Below are the records; copy every line in them that holds the string "email".
::: Exercise data
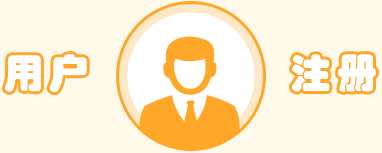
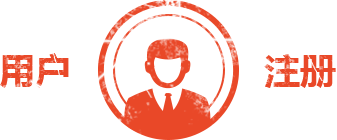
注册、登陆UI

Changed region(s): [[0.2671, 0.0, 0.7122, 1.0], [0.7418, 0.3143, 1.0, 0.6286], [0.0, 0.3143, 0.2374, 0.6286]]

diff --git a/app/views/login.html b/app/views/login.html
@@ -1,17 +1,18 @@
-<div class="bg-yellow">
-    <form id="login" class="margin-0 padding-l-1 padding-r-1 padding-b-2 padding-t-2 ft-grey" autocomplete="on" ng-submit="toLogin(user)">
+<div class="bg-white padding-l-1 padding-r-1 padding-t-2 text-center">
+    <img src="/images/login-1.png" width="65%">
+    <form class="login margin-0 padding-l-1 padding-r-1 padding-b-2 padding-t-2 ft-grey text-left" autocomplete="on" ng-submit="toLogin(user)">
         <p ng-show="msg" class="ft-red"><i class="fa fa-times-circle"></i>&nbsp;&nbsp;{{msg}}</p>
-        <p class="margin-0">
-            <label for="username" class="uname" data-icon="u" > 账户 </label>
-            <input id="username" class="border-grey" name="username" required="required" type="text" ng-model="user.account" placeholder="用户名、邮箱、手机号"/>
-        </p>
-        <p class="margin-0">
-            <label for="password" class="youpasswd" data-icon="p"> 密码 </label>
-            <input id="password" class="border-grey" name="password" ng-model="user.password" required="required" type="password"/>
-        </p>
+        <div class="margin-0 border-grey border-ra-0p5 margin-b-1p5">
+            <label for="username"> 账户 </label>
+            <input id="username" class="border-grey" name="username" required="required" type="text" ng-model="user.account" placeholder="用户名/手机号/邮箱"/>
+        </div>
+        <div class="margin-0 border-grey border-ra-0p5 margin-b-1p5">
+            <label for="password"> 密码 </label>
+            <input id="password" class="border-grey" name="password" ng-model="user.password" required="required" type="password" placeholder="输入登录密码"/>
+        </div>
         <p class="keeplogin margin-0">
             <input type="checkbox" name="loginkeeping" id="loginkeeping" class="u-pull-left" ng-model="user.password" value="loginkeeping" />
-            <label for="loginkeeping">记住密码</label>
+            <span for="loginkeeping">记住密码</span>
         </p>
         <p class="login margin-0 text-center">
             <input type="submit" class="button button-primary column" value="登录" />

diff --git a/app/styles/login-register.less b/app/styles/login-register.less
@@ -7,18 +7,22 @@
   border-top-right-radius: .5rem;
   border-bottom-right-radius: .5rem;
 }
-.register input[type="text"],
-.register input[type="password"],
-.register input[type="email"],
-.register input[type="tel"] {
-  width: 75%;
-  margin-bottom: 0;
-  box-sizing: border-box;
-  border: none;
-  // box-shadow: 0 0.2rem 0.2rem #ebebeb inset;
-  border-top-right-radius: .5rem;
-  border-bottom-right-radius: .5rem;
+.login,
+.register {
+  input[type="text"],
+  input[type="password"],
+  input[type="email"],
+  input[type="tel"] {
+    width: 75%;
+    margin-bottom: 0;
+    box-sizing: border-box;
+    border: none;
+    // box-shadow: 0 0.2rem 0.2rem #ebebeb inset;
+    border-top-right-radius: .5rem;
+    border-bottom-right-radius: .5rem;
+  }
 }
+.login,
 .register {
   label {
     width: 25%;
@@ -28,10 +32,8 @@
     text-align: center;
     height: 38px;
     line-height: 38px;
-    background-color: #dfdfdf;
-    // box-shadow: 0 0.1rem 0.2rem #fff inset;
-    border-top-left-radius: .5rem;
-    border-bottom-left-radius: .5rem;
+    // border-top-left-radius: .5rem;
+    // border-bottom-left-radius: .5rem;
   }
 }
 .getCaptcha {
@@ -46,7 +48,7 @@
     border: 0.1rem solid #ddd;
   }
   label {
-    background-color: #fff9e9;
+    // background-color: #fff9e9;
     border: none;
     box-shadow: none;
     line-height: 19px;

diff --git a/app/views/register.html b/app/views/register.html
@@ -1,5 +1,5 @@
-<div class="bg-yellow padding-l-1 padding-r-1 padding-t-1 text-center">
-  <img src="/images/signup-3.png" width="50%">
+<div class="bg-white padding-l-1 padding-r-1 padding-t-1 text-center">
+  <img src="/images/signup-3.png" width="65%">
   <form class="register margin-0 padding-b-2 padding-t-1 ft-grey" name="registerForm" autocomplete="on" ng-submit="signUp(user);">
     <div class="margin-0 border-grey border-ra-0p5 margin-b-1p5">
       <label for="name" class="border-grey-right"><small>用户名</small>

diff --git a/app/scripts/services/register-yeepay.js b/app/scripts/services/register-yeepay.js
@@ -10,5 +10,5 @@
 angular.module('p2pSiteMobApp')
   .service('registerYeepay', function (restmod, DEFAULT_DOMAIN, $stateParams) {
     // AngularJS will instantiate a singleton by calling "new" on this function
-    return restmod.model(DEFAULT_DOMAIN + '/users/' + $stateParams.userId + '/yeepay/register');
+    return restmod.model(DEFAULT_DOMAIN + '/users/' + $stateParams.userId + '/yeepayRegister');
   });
::::::
::: Exercise data
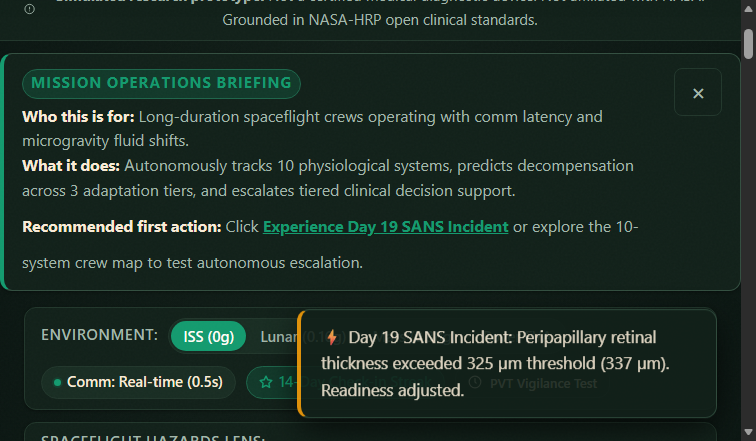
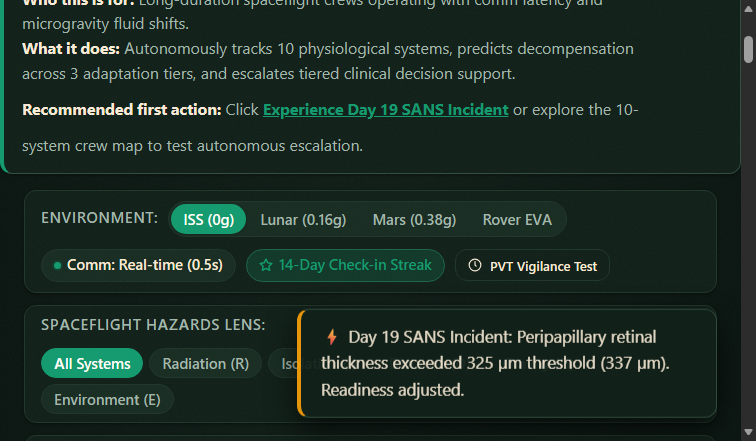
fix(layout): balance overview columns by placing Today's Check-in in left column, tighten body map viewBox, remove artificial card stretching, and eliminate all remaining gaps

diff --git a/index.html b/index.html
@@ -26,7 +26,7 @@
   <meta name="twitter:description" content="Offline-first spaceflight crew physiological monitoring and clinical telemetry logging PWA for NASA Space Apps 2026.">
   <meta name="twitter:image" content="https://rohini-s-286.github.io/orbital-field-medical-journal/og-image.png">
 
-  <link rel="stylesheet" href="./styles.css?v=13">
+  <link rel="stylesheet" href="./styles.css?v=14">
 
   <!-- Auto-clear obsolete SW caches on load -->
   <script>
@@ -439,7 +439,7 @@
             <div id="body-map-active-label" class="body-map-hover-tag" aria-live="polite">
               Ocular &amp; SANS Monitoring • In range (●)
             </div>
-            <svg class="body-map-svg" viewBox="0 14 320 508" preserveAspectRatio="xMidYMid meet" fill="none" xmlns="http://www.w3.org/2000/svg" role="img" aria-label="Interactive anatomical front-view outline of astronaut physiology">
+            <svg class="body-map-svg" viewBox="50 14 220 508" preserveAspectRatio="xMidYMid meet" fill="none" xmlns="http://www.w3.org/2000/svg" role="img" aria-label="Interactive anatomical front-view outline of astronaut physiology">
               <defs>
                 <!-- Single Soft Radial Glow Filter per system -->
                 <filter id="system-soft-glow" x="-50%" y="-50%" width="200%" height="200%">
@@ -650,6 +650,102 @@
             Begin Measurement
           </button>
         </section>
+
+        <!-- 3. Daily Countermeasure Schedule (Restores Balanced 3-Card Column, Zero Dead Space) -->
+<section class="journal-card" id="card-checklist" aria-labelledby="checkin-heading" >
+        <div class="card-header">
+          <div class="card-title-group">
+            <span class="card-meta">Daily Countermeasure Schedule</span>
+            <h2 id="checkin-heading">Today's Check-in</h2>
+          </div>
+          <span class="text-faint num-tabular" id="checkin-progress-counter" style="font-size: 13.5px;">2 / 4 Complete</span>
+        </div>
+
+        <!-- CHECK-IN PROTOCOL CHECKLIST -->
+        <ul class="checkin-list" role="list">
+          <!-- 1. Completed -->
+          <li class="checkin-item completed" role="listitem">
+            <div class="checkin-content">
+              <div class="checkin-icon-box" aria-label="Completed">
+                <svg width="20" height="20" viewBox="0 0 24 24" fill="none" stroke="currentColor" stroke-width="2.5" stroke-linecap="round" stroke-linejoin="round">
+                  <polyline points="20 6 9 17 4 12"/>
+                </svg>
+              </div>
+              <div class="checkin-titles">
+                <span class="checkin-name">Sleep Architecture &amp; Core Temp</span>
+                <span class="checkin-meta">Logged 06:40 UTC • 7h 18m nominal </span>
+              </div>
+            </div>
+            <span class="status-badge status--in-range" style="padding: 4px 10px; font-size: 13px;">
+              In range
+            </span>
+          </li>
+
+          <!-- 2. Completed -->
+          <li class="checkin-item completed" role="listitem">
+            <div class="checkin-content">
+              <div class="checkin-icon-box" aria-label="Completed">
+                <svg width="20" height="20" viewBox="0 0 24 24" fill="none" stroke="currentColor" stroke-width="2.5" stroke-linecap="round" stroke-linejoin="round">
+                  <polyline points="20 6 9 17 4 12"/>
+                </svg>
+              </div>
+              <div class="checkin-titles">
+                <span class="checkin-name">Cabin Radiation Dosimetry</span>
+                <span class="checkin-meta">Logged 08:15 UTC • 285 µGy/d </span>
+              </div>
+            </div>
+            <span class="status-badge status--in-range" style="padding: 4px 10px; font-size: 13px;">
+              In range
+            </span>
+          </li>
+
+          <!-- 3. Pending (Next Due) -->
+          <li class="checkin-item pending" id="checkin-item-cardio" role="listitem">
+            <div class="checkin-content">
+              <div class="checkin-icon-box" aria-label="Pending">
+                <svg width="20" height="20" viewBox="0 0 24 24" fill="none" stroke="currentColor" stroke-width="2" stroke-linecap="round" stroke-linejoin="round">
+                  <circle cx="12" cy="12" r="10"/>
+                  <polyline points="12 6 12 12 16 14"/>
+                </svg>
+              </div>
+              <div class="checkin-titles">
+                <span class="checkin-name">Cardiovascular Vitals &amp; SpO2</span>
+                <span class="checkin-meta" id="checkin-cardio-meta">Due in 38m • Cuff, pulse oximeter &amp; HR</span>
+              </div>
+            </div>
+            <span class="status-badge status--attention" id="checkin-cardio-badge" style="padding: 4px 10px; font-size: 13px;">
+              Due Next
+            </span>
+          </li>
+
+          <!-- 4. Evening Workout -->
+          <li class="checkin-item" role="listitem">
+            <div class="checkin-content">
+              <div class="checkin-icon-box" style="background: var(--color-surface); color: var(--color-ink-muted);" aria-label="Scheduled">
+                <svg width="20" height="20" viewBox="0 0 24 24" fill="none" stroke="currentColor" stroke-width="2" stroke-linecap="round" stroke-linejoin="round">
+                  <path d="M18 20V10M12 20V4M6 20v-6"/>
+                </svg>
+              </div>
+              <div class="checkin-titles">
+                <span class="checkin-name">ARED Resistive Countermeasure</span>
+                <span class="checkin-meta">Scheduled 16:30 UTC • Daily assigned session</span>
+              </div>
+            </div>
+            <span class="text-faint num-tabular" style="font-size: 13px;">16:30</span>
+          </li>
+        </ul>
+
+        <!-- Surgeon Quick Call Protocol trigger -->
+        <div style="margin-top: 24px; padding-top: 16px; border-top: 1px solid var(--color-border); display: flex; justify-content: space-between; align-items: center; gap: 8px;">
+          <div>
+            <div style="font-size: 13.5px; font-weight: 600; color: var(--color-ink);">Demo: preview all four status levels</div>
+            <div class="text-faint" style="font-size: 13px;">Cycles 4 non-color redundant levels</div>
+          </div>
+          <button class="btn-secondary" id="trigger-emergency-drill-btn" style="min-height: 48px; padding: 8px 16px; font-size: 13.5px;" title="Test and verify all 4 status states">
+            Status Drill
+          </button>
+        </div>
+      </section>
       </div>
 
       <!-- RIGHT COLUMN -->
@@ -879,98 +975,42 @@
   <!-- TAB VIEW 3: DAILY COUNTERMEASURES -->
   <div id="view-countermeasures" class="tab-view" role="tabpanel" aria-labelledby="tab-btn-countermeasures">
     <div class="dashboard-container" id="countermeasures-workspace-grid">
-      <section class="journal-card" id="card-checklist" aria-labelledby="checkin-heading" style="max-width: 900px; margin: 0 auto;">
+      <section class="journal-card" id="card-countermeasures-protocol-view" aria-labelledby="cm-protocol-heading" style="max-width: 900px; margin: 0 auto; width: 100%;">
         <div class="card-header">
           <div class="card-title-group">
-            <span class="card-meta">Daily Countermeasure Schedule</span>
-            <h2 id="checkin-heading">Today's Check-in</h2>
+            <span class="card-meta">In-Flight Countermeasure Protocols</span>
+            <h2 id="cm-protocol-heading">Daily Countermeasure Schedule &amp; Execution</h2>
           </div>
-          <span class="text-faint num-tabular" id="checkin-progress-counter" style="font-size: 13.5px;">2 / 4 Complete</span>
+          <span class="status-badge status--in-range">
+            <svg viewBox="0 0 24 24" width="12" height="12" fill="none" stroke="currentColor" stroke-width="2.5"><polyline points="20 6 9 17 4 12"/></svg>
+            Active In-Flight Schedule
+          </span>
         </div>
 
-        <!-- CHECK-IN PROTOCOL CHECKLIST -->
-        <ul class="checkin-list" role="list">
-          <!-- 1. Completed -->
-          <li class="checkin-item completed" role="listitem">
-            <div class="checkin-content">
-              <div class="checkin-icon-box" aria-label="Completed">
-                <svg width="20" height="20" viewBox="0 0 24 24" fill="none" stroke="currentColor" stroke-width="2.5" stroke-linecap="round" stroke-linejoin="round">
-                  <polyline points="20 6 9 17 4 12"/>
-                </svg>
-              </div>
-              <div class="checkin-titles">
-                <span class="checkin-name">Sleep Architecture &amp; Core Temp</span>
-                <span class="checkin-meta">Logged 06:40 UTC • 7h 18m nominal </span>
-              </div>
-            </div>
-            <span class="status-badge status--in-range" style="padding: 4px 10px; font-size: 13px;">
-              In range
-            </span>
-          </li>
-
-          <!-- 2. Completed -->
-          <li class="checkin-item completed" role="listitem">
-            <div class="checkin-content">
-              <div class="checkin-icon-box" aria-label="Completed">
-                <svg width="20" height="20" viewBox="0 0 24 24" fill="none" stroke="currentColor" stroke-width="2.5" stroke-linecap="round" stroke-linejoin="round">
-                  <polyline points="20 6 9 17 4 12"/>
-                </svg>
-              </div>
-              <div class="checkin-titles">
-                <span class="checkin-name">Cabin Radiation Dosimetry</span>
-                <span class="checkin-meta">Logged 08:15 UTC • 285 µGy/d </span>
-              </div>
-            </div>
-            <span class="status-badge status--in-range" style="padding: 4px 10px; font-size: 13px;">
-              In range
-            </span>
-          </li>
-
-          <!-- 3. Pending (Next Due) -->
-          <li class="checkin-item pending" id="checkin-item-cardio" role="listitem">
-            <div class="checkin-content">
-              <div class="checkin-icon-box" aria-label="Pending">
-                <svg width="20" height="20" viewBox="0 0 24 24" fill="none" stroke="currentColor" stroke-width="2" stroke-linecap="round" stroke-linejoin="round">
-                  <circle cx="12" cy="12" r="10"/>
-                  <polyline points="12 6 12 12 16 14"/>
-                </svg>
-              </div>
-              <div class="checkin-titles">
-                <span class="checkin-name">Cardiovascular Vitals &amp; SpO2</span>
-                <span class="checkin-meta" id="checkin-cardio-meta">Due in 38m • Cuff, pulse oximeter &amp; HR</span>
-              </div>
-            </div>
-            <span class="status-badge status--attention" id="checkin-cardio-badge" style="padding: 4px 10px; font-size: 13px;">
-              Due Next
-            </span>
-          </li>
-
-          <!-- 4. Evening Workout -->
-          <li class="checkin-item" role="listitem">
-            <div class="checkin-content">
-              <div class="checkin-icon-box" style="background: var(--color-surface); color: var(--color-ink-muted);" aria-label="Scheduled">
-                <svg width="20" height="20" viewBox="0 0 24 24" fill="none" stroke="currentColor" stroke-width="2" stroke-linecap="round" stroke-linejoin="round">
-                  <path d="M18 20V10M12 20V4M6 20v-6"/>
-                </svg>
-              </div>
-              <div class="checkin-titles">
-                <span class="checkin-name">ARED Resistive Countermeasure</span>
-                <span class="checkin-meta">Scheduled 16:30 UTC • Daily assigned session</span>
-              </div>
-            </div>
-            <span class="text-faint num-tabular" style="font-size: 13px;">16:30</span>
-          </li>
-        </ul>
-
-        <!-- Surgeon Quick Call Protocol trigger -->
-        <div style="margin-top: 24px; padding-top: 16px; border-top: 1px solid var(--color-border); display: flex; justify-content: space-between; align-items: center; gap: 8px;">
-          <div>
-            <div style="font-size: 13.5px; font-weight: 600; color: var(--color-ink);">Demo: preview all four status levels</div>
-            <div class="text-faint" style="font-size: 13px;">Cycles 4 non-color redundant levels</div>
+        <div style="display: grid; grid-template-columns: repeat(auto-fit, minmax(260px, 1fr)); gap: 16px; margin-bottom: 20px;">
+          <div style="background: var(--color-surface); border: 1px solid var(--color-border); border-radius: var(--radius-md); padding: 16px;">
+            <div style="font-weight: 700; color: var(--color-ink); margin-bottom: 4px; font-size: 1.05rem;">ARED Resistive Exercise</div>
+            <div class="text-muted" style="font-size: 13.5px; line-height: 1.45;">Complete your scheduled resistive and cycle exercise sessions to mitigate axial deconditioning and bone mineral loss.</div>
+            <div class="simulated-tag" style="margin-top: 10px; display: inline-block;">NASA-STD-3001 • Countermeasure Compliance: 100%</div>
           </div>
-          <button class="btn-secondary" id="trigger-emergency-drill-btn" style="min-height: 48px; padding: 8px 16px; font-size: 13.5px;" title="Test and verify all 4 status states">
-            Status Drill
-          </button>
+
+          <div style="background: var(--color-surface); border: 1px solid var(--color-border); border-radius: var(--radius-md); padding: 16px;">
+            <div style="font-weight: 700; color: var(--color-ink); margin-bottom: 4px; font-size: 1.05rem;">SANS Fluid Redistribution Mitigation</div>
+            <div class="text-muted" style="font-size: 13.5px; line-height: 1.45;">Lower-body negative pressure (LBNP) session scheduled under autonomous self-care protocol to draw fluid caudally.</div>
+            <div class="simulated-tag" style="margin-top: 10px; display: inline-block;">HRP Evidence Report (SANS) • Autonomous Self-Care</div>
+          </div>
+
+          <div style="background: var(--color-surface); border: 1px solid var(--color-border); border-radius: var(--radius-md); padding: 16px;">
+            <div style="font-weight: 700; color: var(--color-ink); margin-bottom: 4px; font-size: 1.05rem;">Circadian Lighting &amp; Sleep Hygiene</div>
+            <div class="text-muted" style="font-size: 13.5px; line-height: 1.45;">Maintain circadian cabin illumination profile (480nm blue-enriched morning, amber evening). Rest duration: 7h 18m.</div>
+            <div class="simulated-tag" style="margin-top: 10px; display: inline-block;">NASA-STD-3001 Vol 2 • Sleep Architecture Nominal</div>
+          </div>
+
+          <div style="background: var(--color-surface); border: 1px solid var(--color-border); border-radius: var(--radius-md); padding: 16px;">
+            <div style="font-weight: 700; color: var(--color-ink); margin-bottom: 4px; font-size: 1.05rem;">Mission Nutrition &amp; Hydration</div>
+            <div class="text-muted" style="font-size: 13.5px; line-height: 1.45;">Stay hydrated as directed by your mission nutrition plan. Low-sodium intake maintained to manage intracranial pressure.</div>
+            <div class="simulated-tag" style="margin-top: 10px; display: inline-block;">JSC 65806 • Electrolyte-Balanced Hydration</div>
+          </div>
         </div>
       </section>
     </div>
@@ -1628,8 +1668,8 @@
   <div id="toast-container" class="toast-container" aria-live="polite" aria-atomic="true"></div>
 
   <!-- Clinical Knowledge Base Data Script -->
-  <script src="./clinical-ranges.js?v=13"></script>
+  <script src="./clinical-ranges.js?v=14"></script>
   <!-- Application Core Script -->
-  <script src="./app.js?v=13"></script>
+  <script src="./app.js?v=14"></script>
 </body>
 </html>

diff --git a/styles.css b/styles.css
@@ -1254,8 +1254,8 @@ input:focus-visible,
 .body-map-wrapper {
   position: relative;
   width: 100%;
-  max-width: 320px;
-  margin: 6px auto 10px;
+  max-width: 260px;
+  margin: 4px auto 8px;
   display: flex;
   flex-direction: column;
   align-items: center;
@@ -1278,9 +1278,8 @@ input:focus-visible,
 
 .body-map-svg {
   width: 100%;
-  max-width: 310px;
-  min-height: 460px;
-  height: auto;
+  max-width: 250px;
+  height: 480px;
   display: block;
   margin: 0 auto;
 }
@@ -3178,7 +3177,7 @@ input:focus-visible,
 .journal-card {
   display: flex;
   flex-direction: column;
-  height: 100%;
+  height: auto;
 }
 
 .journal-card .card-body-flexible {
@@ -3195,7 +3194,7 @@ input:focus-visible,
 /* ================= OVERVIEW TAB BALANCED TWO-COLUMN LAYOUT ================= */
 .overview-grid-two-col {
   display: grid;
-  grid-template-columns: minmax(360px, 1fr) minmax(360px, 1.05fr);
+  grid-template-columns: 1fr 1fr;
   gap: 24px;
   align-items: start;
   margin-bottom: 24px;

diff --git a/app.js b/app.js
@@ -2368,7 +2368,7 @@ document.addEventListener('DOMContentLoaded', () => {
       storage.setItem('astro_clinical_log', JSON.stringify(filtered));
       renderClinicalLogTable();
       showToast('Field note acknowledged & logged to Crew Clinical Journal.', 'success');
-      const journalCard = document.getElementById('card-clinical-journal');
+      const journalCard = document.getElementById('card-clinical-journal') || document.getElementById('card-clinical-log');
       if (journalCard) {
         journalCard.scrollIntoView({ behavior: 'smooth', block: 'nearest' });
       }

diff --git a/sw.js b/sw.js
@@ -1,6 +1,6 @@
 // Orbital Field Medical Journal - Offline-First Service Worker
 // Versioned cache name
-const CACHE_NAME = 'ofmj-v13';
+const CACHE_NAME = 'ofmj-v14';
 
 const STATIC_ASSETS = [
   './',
::::::
■ **Result**
-.register input[type="email"],
+  input[type="email"],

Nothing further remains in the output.